EXERCISE GOAL ▸ Among the lines of this material, find those holding the word "color" and report how many there are, with nothing added.

GIVEN DATA ▸
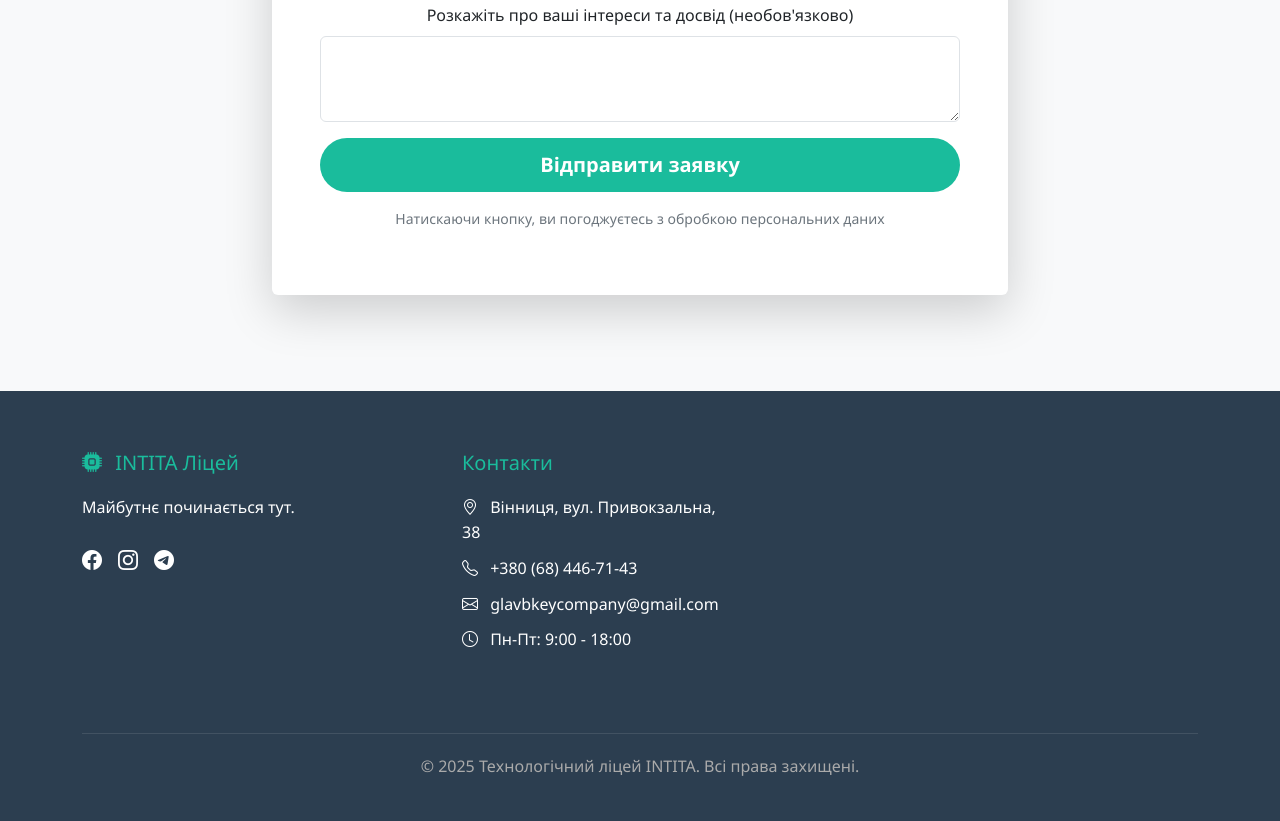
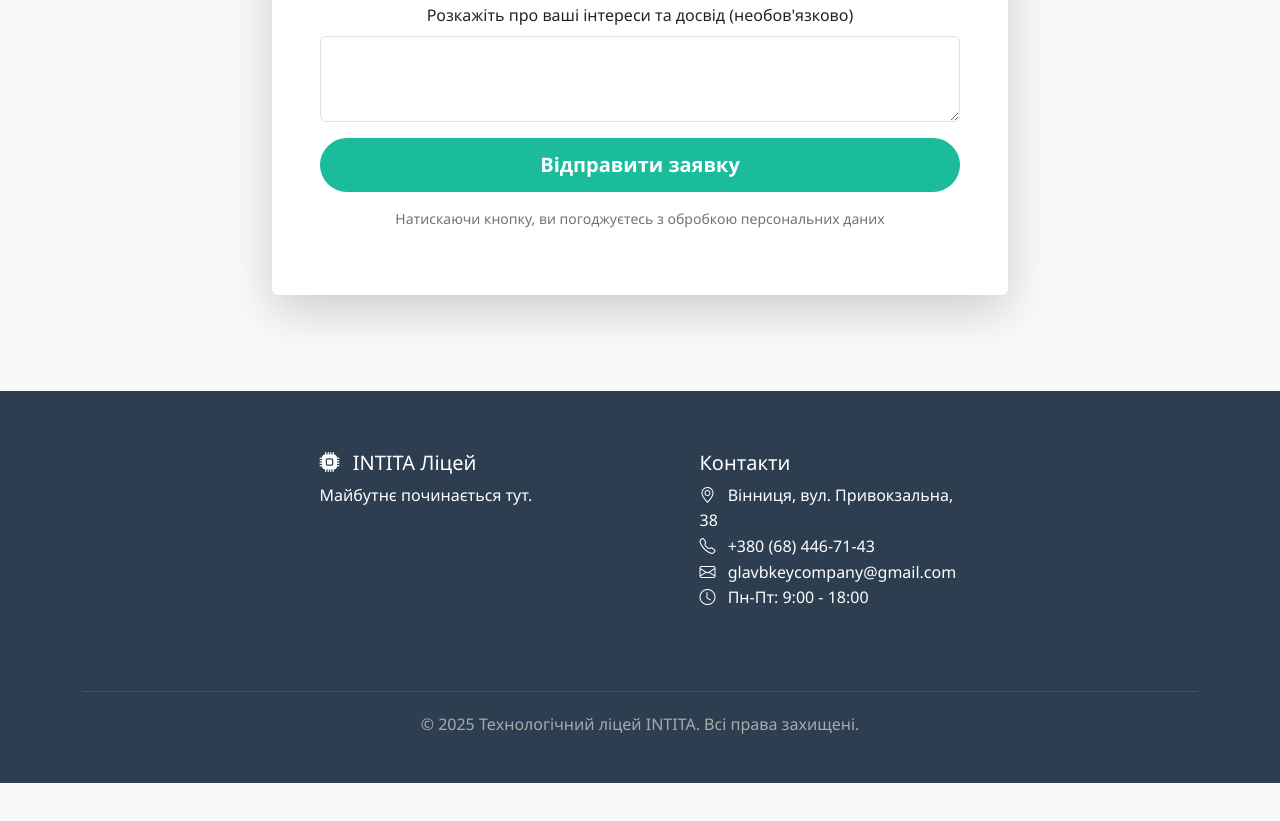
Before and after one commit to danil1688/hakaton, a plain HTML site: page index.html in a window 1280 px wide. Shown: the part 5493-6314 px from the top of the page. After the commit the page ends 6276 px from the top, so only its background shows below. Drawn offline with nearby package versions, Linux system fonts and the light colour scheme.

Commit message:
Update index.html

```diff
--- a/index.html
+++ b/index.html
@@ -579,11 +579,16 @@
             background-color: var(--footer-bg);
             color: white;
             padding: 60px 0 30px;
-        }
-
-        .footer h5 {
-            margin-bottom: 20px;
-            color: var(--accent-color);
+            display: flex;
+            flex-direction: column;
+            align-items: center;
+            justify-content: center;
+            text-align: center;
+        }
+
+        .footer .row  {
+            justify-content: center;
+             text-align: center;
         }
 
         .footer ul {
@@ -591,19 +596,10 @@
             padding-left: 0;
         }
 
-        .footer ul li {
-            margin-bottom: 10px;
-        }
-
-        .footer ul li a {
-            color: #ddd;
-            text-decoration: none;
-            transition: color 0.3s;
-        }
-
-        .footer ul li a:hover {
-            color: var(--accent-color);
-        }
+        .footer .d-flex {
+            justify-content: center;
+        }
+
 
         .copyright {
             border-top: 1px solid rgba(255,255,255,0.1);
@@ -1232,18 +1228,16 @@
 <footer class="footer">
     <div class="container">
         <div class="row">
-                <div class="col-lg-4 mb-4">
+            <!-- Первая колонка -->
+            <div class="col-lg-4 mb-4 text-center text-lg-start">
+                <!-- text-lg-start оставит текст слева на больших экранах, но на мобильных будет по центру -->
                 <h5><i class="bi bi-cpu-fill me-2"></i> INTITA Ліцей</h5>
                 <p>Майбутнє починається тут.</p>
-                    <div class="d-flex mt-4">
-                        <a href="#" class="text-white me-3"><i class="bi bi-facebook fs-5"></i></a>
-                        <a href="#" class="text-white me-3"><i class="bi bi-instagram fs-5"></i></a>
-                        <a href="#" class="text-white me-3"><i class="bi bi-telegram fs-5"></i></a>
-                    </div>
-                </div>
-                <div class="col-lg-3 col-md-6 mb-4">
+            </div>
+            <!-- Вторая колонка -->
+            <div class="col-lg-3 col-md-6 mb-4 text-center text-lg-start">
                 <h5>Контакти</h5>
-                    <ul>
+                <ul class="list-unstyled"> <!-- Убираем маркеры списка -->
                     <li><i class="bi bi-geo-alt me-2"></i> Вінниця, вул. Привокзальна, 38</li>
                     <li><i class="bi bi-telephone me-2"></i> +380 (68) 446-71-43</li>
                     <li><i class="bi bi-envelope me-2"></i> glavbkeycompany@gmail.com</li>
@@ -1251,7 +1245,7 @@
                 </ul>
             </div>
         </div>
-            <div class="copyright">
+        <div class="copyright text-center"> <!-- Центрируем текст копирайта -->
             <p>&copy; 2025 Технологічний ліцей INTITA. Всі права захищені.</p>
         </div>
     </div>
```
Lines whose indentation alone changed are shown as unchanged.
* * *
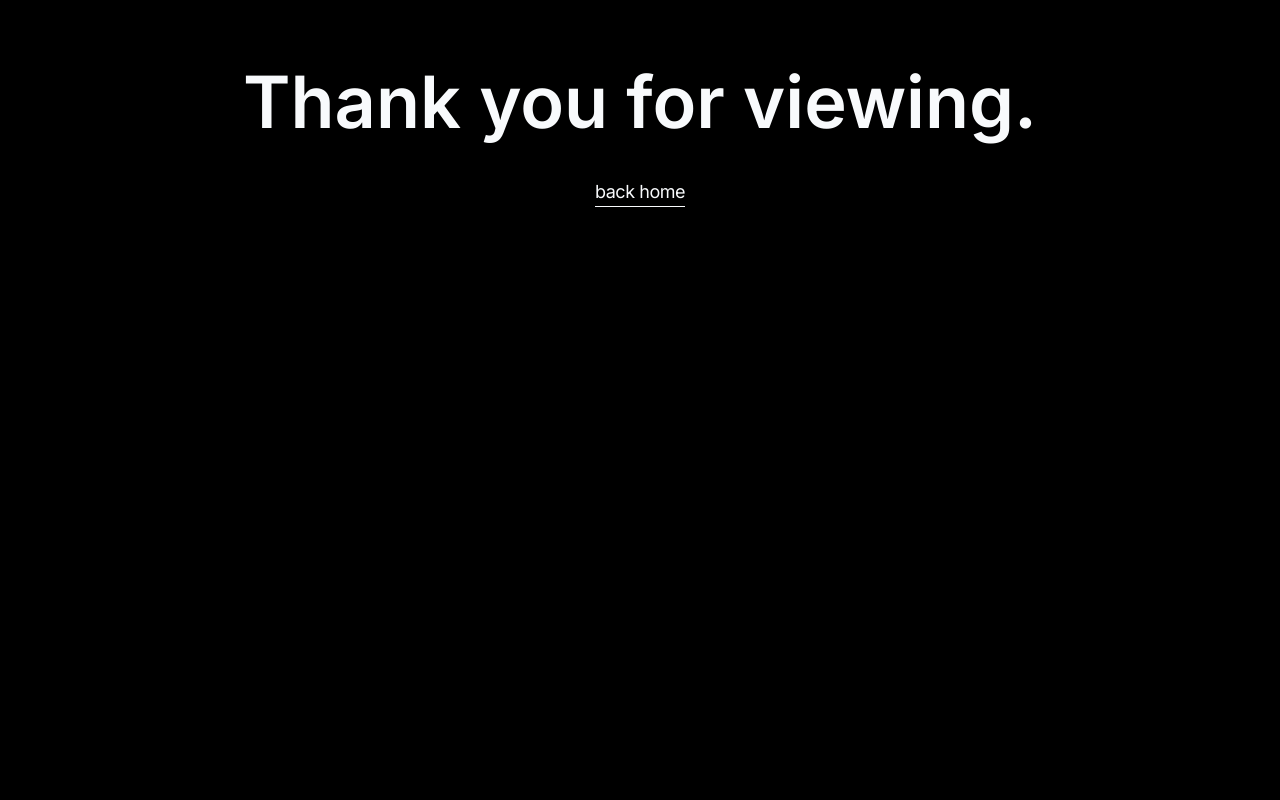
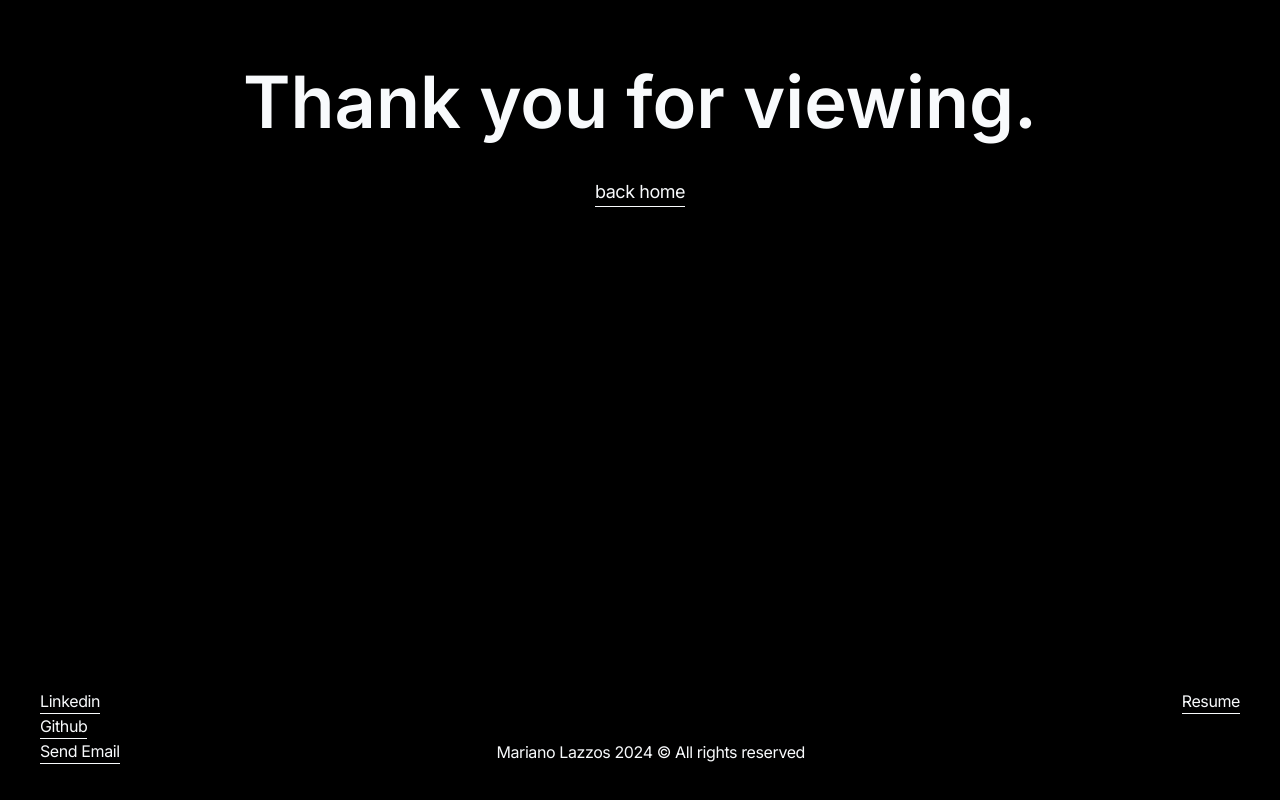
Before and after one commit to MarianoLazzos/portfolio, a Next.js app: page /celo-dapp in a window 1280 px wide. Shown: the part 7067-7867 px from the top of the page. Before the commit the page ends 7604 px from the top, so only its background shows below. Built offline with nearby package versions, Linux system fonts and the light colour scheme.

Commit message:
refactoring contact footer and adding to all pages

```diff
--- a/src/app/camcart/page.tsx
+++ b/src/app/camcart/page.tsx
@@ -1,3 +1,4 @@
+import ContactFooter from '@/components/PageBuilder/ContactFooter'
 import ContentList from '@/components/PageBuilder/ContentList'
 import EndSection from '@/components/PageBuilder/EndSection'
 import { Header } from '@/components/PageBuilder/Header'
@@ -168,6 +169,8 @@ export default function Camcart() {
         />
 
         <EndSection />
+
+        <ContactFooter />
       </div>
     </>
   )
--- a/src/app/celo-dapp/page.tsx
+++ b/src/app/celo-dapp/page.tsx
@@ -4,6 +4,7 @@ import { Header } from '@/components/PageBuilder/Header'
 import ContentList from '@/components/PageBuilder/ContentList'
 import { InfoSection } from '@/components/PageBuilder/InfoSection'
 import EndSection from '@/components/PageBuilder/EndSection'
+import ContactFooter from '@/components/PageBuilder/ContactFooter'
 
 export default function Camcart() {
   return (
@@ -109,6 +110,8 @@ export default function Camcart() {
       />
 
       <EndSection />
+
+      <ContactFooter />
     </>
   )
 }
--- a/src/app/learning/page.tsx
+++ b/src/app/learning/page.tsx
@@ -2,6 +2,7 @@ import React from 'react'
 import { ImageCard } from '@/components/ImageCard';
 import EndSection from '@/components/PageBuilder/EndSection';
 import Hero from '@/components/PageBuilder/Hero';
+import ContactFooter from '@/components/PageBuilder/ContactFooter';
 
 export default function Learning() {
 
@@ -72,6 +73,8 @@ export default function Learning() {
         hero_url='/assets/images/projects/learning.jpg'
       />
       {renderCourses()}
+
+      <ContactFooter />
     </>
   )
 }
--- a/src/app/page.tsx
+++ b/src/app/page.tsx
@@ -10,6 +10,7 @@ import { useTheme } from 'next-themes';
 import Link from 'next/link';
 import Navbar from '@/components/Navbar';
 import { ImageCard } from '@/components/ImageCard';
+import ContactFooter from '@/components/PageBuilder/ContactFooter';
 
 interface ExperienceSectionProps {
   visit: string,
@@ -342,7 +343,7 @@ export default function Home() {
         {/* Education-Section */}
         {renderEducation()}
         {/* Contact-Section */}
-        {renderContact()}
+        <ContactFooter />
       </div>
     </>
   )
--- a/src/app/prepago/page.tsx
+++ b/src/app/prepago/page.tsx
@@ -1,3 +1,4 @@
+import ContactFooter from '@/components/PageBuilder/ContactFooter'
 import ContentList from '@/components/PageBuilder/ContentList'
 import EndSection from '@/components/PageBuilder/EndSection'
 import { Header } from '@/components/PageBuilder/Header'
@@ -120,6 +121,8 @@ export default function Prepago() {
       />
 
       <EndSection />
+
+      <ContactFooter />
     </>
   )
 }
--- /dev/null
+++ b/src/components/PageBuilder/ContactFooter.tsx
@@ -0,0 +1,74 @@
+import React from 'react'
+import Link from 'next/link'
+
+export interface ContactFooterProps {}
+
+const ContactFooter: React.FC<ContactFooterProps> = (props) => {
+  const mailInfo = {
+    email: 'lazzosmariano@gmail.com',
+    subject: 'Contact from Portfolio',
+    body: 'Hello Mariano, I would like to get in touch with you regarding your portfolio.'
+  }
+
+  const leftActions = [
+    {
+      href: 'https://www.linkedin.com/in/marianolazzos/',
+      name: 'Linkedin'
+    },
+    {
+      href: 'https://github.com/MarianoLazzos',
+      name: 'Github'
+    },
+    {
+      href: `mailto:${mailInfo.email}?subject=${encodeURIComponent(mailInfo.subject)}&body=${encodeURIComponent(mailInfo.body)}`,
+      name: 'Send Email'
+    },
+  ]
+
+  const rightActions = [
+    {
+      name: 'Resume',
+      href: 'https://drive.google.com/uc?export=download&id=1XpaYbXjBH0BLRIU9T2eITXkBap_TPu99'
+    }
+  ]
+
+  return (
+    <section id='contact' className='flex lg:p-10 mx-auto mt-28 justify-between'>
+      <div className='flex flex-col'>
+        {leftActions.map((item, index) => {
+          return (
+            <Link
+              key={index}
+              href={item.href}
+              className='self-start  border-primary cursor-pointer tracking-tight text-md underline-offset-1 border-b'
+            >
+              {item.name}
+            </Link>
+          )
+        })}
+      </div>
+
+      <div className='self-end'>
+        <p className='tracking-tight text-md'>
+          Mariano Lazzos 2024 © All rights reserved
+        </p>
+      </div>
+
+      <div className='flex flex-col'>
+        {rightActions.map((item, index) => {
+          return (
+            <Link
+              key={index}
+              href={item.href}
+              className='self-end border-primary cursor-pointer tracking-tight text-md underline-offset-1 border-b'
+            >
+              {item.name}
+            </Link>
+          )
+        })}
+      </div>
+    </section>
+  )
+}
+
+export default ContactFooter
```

FINISHED TASK ▸ 6